WORK REQUEST | Your task is to find every line in the records that holds the string "Quận" and copy it.

Revision comparison data |
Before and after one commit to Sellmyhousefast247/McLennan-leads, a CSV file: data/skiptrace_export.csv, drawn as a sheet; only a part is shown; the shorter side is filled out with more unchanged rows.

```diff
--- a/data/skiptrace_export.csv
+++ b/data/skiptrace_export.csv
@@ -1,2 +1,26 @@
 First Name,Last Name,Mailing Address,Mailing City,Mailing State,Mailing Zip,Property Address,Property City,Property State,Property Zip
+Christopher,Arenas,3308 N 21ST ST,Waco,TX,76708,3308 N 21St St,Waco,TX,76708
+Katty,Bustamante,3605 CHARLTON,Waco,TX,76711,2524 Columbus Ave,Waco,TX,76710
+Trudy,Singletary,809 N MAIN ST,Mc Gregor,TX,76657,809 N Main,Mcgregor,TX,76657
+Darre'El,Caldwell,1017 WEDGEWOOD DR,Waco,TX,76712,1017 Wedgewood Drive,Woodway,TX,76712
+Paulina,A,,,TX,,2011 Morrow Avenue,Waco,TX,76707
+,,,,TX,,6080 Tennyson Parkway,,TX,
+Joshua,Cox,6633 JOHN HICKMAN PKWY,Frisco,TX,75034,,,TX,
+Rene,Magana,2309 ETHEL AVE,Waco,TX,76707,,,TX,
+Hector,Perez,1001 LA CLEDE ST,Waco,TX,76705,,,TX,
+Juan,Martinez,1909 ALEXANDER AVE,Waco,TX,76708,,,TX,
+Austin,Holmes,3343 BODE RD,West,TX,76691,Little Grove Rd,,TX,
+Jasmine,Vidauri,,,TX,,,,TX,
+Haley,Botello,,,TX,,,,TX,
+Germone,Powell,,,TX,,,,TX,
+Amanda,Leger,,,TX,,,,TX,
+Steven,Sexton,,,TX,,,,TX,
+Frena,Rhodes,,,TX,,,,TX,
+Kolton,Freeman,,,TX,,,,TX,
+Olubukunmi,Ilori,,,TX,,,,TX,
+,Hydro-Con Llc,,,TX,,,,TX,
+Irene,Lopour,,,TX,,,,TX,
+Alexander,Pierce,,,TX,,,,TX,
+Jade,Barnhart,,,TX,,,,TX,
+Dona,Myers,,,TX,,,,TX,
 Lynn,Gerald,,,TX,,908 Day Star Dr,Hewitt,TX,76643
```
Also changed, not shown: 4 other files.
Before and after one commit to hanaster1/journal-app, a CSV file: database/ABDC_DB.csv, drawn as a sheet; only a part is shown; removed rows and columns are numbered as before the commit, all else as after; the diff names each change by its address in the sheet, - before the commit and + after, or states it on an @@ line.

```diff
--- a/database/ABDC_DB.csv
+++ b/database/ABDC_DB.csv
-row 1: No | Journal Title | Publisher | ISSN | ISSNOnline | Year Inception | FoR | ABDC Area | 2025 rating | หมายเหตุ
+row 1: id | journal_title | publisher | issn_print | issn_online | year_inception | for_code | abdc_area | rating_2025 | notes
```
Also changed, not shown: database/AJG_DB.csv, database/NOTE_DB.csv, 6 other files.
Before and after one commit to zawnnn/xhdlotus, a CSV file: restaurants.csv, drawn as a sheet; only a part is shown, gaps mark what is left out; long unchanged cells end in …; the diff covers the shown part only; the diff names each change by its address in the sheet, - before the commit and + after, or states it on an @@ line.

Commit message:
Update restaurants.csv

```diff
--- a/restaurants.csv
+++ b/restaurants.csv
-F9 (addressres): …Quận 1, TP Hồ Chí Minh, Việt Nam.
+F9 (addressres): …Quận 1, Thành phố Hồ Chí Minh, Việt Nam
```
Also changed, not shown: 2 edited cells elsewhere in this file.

TASK RESULT |
-F9 (addressres): …Quận 1, TP Hồ Chí Minh, Việt Nam.
+F9 (addressres): …Quận 1, Thành phố Hồ Chí Minh, Việt Nam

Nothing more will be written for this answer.